Improve joint mobility
Ease joint stiffness
Reduce levels of pain
Increase muscle and bone strength
Boost energy levels
Physical activity is also important for keeping your heart healthy which is particularly important in patients with certain types of arthritis such as rheumatoid arthritis who are at higher risk of developing cardiovascular disease. In combination with a healthy balanced diet, exercise can also help you to lose weight which reduces strain on the joints. Other benefits of exercise include improved sleep and mental wellbeing.
How much exercise?
NHS Scotland recommend at least 150 minutes of moderate intensity physical activity per week (or 75 minutes of vigorous physical activity per week), as well as strengthening activities on at least 2 days of the week. However, it is important to pace yourself and this can be split into 5-10 minute sessions spread out during the day.

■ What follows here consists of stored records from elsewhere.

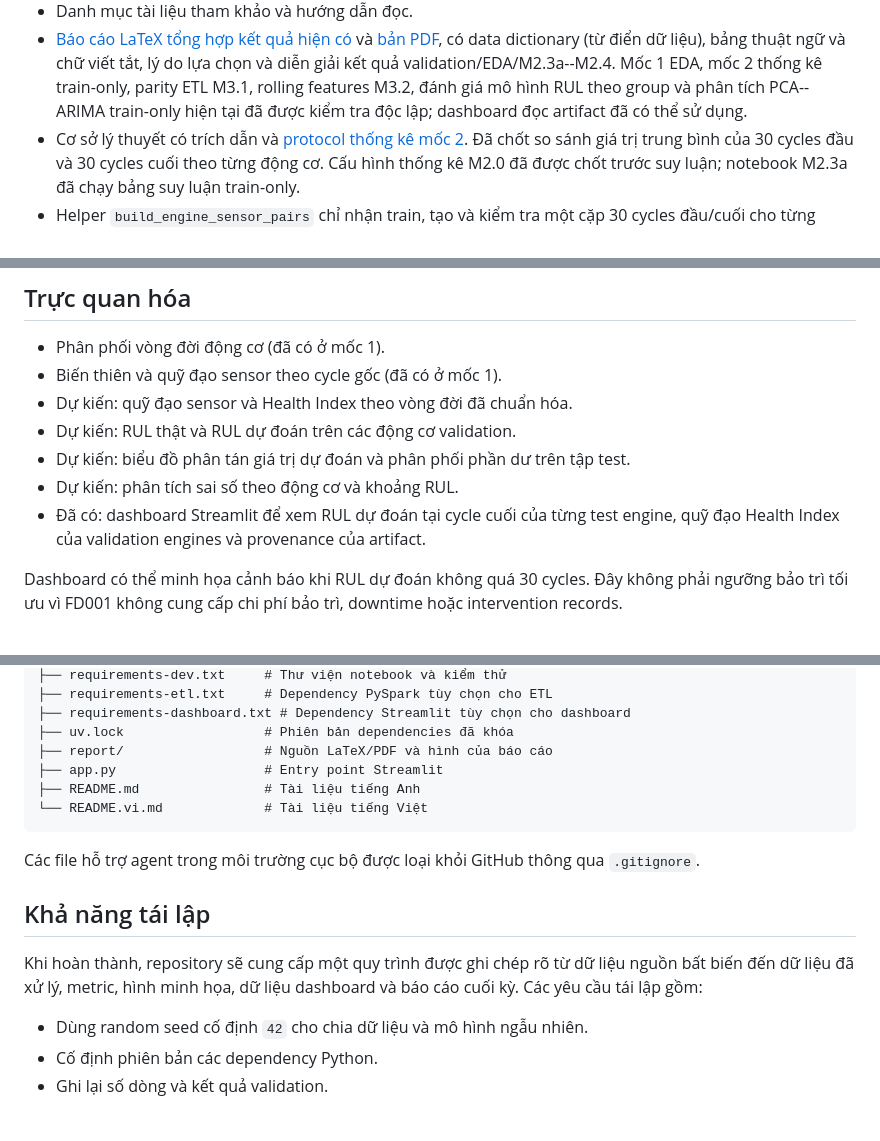
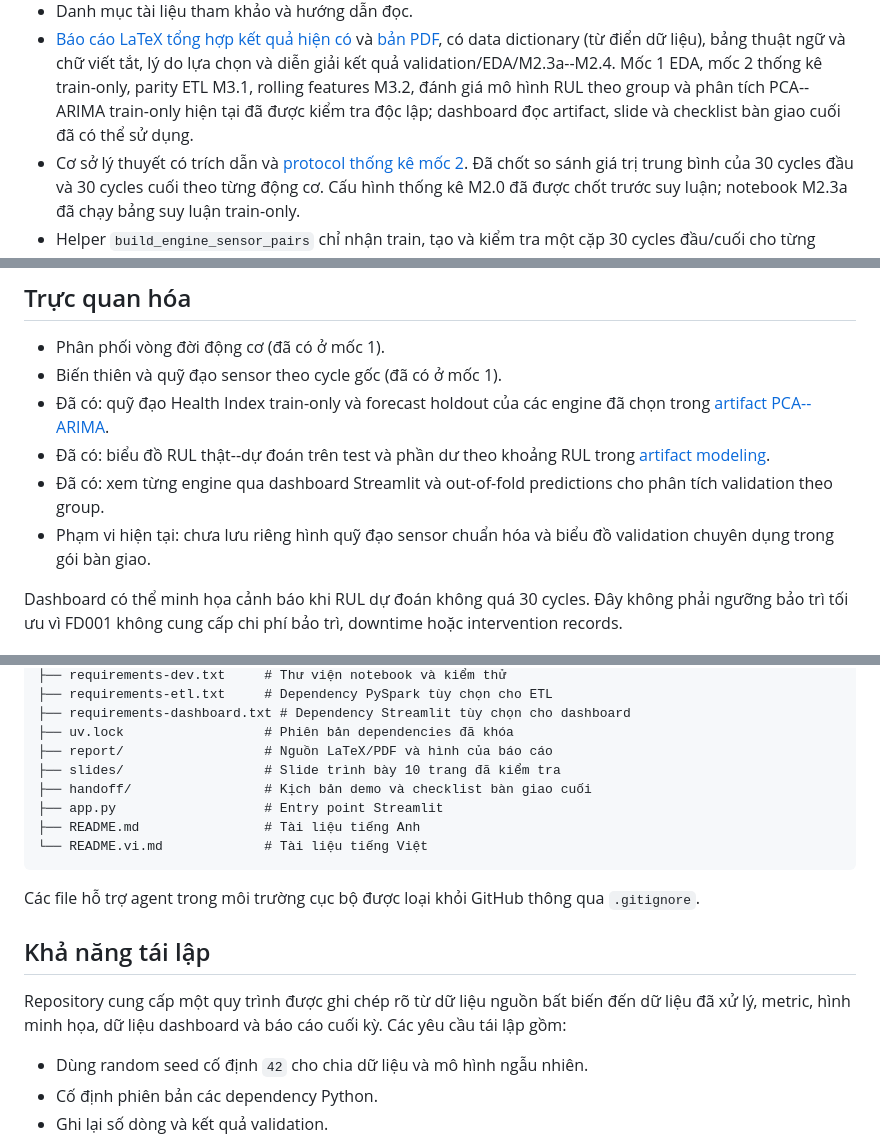
Before and after one commit to ti014/tinasa-cmapss-rul-prediction, a Markdown page: README.vi.md, 3 parts joined by grey strips. GitHub-like rendering; blank space fills up the shorter version.

```diff
--- a/README.vi.md
+++ b/README.vi.md
@@ -23,7 +23,8 @@ Repository đã có **gói kiểm tra dữ liệu FD001, nhãn RUL train, notebo
   lựa chọn và diễn giải kết quả validation/EDA/M2.3a--M2.4.
   Mốc 1 EDA, mốc 2 thống kê train-only, parity ETL M3.1, rolling features
   M3.2, đánh giá mô hình RUL theo group và phân tích PCA--ARIMA train-only
-  hiện tại đã được kiểm tra độc lập; dashboard đọc artifact đã có thể sử dụng.
+  hiện tại đã được kiểm tra độc lập; dashboard đọc artifact, slide và checklist
+  bàn giao cuối đã có thể sử dụng.
 - Cơ sở lý thuyết có trích dẫn và [protocol thống kê mốc 2](report/sections/statistical-protocol.tex).
   Đã chốt so sánh giá trị trung bình của 30 cycles đầu và 30 cycles cuối theo từng động cơ.
   Cấu hình thống kê M2.0 đã được chốt trước suy luận; notebook M2.3a đã chạy bảng suy luận train-only.
@@ -224,11 +225,14 @@ Báo cáo không đặt trước một mức điểm mục tiêu. Kết quả â
 
 - Phân phối vòng đời động cơ (đã có ở mốc 1).
 - Biến thiên và quỹ đạo sensor theo cycle gốc (đã có ở mốc 1).
-- Dự kiến: quỹ đạo sensor và Health Index theo vòng đời đã chuẩn hóa.
-- Dự kiến: RUL thật và RUL dự đoán trên các động cơ validation.
-- Dự kiến: biểu đồ phân tán giá trị dự đoán và phân phối phần dư trên tập test.
-- Dự kiến: phân tích sai số theo động cơ và khoảng RUL.
-- Đã có: dashboard Streamlit để xem RUL dự đoán tại cycle cuối của từng test engine, quỹ đạo Health Index của validation engines và provenance của artifact.
+- Đã có: quỹ đạo Health Index train-only và forecast holdout của các engine đã
+  chọn trong [artifact PCA--ARIMA](outputs/timeseries/README.md).
+- Đã có: biểu đồ RUL thật--dự đoán trên test và phần dư theo khoảng RUL trong
+  [artifact modeling](outputs/modeling/README.md).
+- Đã có: xem từng engine qua dashboard Streamlit và out-of-fold predictions cho
+  phân tích validation theo group.
+- Phạm vi hiện tại: chưa lưu riêng hình quỹ đạo sensor chuẩn hóa và biểu đồ
+  validation chuyên dụng trong gói bàn giao.
 
 Dashboard có thể minh họa cảnh báo khi RUL dự đoán không quá 30 cycles. Đây không phải ngưỡng bảo trì tối ưu vì FD001 không cung cấp chi phí bảo trì, downtime hoặc intervention records.
 
@@ -260,6 +264,8 @@ Cấu trúc hiện có và dự kiến của repository:
 ├── requirements-dashboard.txt # Dependency Streamlit tùy chọn cho dashboard
 ├── uv.lock                  # Phiên bản dependencies đã khóa
 ├── report/                  # Nguồn LaTeX/PDF và hình của báo cáo
+├── slides/                  # Slide trình bày 10 trang đã kiểm tra
+├── handoff/                 # Kịch bản demo và checklist bàn giao cuối
 ├── app.py                   # Entry point Streamlit
 ├── README.md                # Tài liệu tiếng Anh
 └── README.vi.md             # Tài liệu tiếng Việt
@@ -269,7 +275,7 @@ Các file hỗ trợ agent trong môi trường cục bộ được loại khỏ
 
 ## Khả năng tái lập
 
-Khi hoàn thành, repository sẽ cung cấp một quy trình được ghi chép rõ từ dữ liệu nguồn bất biến đến dữ liệu đã xử lý, metric, hình minh họa, dữ liệu dashboard và báo cáo cuối kỳ. Các yêu cầu tái lập gồm:
+Repository cung cấp một quy trình được ghi chép rõ từ dữ liệu nguồn bất biến đến dữ liệu đã xử lý, metric, hình minh họa, dữ liệu dashboard và báo cáo cuối kỳ. Các yêu cầu tái lập gồm:
 
 - Dùng random seed cố định `42` cho chia dữ liệu và mô hình ngẫu nhiên.
 - Cố định phiên bản các dependency Python.
```
Also changed, not shown: README.md (+13 -8 lines).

What type of exercise?
Low impact exercises are best for patients with arthritis – this is exercise which places less strain on the joints e.g. swimming or cycling. You should build up your exercise gradually which will slowly improve fitness levels and help prevent injury as your body gets used to exercising. You should also ‘warm up’ the muscles by carrying out some gentle movements/ stretching exercises before activity and ‘warm down’ at the end of the session in a similar manner.
There are 3 types of exercise that are recommended for patients with arthritis:
Stretching exercises – range of movement exercises such as yoga. You should move the joint as far as you can until you feel a stretch in the muscle. Hold for 5-10 seconds then relax. Repeat 5-10 times if you can.
Strengthening exercises – exercise against resistance e.g. Pilates. Strengthening exercises should be started slowly and the number of repetitions built up gradually.
Fitness exercises – e.g. walking, swimming, cycling, fitness classes, hydrotherapy
It is normal to experience some muscle soreness during exercise but you should stop if you have any sudden or severe pain in the muscles or joints. If you notice your joints become more swollen following exercise leave the strengthening exercises until the joints have settled down again. You can continue the stretching exercises but do these gently and reduce the number of repetitions.
The key is to set realistic goals and to choose a form of exercise that you enjoy. Your Rheumatologist or GP may be able to provide further advice or refer you on to a physiotherapist to provide individualised exercises.
In partnership with NHS Lothian, Edinburgh Leisure also offer a free structured physical activity programme called ‘Fit For Health’ designed for those aged 16+ with a long term health condition. Your health professional can decide if you are suitable for the Fit For Health programme and if so they can complete a referral form. The following video provides further information: